The work won't likely spread, however, to Wilmington's Rodney Square corporate law firms. Like many recent corporate bankruptcies, General Motors filed, not in federal bankruptcy court in Wilmington, where it is legally incorporated, but in the larger New York court. Wilmington Trust has hired Gibson, Dunn & Crutcher L.L.P.'s New York office as legal counsel.
Vanguard Group Inc., advised by Chicago-based William Blair & Co. L.L.C., has bid $5 billion for rival Barclays' iShares exchange-traded funds business, the U.K.-based Telegraph newspaper claimed yesterday.
Barclays already has a $4.4 billion offer from a private-equity group. It's got until June 18 to top that.
Vanguard would not say if it made an offer. Vanguard-watchers are skeptical. "My gut reaction is, not in a million years," said Philadelphia fund consultant and deal-maker Burton J. Greenwald.
With its broad shareholder-ownership structure and lack of debt, "Vanguard has a long history of not making acquisitions," Greenwald said. It looks, but seldom closes, preferring to build its own.
"This smacks of investment bankers trying to boost their bids," Daniel P. Wiener, Brooklyn-based publisher of the Independent Advisor for Vanguard Investors newsletter, told me. Vanguard is unlikely to outbid competitors, "given their 'cheap' ethos."
We hear Janney Montgomery Scott L.L.C. is negotiating to bulk up its New York office with Wall Street pros looking to escape bank-owned, taxpayer-subsidized firms (Morgan Stanley, Goldman Sachs Group Inc., Merrill Lynch & Co. Inc., SmithBarney), where compensation is restricted under federal TARP program guidelines.

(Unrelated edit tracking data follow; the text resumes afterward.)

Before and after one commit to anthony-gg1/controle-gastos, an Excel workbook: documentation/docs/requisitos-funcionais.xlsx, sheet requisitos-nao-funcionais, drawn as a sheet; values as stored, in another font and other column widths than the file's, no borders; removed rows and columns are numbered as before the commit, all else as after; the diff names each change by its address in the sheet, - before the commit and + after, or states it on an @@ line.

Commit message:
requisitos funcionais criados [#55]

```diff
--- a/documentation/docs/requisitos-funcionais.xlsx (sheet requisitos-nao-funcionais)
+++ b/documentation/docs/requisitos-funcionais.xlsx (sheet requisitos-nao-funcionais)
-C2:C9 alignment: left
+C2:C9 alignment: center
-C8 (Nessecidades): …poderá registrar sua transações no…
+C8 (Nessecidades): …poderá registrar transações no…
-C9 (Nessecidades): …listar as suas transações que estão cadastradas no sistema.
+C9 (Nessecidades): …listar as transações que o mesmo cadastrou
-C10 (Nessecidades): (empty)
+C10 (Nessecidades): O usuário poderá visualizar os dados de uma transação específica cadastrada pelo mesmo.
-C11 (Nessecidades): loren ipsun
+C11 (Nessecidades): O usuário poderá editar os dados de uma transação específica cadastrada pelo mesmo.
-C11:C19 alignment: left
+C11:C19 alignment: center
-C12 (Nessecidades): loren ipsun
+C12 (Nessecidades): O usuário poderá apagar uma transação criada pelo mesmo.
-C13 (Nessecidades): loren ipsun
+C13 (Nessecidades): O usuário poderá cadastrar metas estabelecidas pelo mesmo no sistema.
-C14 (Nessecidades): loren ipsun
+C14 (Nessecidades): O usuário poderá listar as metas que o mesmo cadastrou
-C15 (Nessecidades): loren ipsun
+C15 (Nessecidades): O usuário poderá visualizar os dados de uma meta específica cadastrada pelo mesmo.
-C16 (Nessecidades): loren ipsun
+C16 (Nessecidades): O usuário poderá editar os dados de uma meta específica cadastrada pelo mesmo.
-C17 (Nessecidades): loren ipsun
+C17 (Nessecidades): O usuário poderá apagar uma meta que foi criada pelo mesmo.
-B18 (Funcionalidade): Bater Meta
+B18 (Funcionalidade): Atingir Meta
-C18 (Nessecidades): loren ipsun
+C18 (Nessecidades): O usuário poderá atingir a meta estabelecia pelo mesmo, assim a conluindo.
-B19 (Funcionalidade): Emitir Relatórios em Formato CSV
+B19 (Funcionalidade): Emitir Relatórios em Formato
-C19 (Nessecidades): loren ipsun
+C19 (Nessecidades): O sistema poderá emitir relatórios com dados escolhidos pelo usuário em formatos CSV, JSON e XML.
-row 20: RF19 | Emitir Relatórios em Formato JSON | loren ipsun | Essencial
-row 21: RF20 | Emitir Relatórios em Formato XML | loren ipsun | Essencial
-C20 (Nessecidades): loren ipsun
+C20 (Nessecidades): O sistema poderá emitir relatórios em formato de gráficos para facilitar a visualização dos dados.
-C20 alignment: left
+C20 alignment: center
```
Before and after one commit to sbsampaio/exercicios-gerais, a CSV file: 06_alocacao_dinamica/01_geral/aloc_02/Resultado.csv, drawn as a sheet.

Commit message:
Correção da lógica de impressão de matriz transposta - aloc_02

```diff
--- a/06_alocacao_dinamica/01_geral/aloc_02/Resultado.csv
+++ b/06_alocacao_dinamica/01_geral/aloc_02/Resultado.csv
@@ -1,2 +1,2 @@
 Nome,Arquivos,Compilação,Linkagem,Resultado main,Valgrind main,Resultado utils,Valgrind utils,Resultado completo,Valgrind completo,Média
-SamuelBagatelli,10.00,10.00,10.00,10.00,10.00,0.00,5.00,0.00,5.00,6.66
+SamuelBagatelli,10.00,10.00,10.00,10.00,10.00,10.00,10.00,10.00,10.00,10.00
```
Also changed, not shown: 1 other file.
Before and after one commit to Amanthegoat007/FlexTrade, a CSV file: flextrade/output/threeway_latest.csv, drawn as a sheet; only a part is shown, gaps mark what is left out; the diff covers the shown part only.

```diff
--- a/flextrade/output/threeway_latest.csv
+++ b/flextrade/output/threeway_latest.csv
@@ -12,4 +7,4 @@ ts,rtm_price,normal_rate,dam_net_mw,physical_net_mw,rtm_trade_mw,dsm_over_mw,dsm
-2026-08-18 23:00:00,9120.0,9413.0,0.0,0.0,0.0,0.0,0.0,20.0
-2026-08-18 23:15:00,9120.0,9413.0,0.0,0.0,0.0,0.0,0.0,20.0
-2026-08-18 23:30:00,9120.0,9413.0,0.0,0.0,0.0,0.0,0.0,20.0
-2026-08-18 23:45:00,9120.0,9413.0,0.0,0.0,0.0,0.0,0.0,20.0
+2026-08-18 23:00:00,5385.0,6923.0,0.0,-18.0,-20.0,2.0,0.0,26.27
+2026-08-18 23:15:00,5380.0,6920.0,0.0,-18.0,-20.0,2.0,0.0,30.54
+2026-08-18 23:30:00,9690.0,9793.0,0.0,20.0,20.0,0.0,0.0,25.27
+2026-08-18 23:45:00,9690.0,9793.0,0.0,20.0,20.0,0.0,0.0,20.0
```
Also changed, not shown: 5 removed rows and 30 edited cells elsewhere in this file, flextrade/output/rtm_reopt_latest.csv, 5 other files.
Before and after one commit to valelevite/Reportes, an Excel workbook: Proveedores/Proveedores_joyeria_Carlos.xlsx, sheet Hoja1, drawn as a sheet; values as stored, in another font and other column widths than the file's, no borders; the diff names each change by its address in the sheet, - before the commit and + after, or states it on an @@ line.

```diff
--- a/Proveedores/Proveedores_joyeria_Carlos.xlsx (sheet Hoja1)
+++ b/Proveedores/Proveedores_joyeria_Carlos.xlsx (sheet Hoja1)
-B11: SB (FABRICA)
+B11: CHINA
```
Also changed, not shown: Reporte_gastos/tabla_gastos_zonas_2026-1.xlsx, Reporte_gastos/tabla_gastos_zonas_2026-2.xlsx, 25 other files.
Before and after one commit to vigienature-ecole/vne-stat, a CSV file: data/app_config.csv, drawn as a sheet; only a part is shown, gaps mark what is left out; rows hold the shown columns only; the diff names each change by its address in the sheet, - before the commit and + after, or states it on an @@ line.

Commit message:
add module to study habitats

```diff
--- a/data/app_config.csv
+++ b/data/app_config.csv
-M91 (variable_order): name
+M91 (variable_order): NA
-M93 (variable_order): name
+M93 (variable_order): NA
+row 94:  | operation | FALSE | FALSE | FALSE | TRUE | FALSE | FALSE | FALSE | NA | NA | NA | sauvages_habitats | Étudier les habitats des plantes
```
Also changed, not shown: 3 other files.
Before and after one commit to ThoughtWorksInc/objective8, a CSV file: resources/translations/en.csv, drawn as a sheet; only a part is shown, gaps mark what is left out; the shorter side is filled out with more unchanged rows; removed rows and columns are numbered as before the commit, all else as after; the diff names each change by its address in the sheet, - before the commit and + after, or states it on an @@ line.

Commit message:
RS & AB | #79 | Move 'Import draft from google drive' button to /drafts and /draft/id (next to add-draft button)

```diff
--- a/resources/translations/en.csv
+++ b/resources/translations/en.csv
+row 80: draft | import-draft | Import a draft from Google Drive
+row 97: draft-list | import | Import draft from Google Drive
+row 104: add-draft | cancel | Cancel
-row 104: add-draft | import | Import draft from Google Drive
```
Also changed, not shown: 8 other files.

Starbucks Corp. is using brokers from the Cushman & Wakefield Inc. commercial real estate brokerage to get landlords to reduce rental rates for stores around the country, a couple of Philadelphia real estate sources tell me.
Starbucks operates more than 7,000 stores and licenses more than 4,000 more, and it said in January that it was trying to cut costs across the board. The company "is pushing some U.S. landlords for as much as a 25 percent reduction in lease rates, taking advantage of a declining real estate market to save on rent," Bloomberg reported last week.
Tough on landlords. Will it also mean cheaper coffee?
George Norcross III, chairman of $1 billion (yearly sales) property and employee insurance brokers Conner Strong Cos. Inc., chairman of Cooper University Hospital, and key Democratic Party fund-raiser, has moved his firm's headquarters and 130 Conner Strong workers to 40 Lake Center Executive Park, a four-story, 55,000-square-foot trapezoid on Route 73 in Marlton.
This was the local office of subprime-mortgage lender IndyMac Bank, before the government took it over last year. Norcross says he sublet the space, vacating his old office at 1006 Astoria Blvd. in Cherry Hill. Conner Strong employs an additional 60 in Philadelphia, and 100 in North Jersey.